Japan (1686 - 1768) Timeline
Buddhist : Zen / Chan
Poems by Hakuin
Books - Links
When he was seven years old, Hakuin heard the reciting of a Buddhist sutra that described the terrors of hell. This so frightened the boy that he resolved to become a monk, in order to avoid such torments.
Though his parents opposed his decision, Hakuin took monastic vows at the age of 15.
He studied the Buddhist scriptures intensely, but was deeply shaken by reading of the painful death of a famous Chinese Chan master. The young Hakuin lost his faith in the Buddhist path for a while, hiding himself in the study of literature.
But, at the age of 22, he had his first experience of satori or enlightenment when he heard a sentence from a Buddhist scripture being recited.
After that, he dedicated himself wholeheartedly to the full realization of Nirvana, unshakable peace.
At this time, Zen Buddhism had become the court religion and, in its preeminence, lost much its inner spiritual vitality. Hakuin is credited with saving the tradition from its decline virtually single-handedly, returning Zen to its rich spiritual essence.
He organized koan training (authoring the famous koan, "What is the sound of one hand clapping?") and re-emphasized the zazen practice of sitting meditation.
Hakuin's reforms were highly effective, as seen by the profound impact Zen has in the world of spiritual practice today.
Poems by Hakuin
- Hakuin's Song of Zazen
- Past, present, future: unattainable
- The monkey is reaching
- You no sooner attain the great void
- The Form of the Formless (from Hakuin's Song of Zazen)

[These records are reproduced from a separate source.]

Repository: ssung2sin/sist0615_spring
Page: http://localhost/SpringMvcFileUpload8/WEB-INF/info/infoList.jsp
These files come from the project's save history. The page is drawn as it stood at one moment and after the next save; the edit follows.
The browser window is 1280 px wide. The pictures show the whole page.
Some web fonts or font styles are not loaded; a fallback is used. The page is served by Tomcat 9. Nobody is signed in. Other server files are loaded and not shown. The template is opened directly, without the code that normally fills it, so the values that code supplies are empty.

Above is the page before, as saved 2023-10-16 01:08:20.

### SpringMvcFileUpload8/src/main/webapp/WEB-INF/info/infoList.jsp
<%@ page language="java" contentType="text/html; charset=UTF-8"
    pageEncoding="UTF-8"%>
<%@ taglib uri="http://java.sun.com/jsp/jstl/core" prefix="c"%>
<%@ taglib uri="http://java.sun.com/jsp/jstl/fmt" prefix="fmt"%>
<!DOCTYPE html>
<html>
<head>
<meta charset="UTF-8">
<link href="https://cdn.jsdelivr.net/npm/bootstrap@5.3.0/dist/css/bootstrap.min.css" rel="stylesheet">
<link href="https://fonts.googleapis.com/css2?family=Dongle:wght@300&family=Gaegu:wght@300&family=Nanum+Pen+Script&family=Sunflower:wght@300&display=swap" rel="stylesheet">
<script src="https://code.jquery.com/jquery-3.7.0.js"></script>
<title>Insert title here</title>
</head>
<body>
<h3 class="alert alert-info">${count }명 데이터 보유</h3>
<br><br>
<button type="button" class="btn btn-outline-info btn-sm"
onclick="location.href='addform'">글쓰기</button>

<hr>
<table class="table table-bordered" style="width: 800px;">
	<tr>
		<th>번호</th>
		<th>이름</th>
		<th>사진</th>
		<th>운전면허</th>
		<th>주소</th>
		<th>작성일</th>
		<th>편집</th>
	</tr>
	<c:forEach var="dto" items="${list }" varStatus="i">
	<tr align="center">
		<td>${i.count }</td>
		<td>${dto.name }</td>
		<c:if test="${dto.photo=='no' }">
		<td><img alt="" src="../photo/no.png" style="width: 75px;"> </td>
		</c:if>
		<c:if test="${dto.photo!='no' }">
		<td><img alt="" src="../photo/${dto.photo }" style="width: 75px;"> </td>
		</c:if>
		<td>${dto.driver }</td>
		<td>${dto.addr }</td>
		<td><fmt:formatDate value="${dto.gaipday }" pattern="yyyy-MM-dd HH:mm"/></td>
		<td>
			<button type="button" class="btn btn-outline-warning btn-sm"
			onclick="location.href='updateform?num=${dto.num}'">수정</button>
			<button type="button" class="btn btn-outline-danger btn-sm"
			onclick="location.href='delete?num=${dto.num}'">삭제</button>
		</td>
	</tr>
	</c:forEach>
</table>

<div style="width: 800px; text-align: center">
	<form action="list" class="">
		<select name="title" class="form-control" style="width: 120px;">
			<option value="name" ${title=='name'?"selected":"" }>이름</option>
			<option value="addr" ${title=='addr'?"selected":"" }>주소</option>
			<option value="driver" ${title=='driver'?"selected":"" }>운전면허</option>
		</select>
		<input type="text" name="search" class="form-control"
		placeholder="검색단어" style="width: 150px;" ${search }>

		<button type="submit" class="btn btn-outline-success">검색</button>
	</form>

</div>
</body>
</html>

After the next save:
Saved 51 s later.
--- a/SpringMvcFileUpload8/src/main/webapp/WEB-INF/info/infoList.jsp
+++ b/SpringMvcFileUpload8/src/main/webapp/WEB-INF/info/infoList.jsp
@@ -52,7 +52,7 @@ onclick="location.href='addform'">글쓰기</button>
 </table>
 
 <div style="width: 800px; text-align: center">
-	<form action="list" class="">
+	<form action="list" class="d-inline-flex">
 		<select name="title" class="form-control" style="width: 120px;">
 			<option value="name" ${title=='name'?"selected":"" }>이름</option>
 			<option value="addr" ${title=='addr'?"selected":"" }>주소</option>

|Zen Poetry: Let the Spring Breeze Enter||Essential Teachings of Zen Master Hakuin||Wild Ivy: The Spiritual Autobiography of Zen Master Hakuin||Secrets of the Blue Cliff Record: Zen Comments by Hakuin and Tenkei||The Zen Koan|
A good extended biography of Hakuin.
The Zen Teachings of Hakuin
Several recorded talks given by Hakuin on Zen practice.
Theosophy Library Online - Great Teacher Series - HAKUIN
An article on Hakuin from a Theosophical perspective.
Hakuin Ekaku (1685 -1768)
A nice site with links to many of Hakuin's writings online and several beautiful Zen portraits.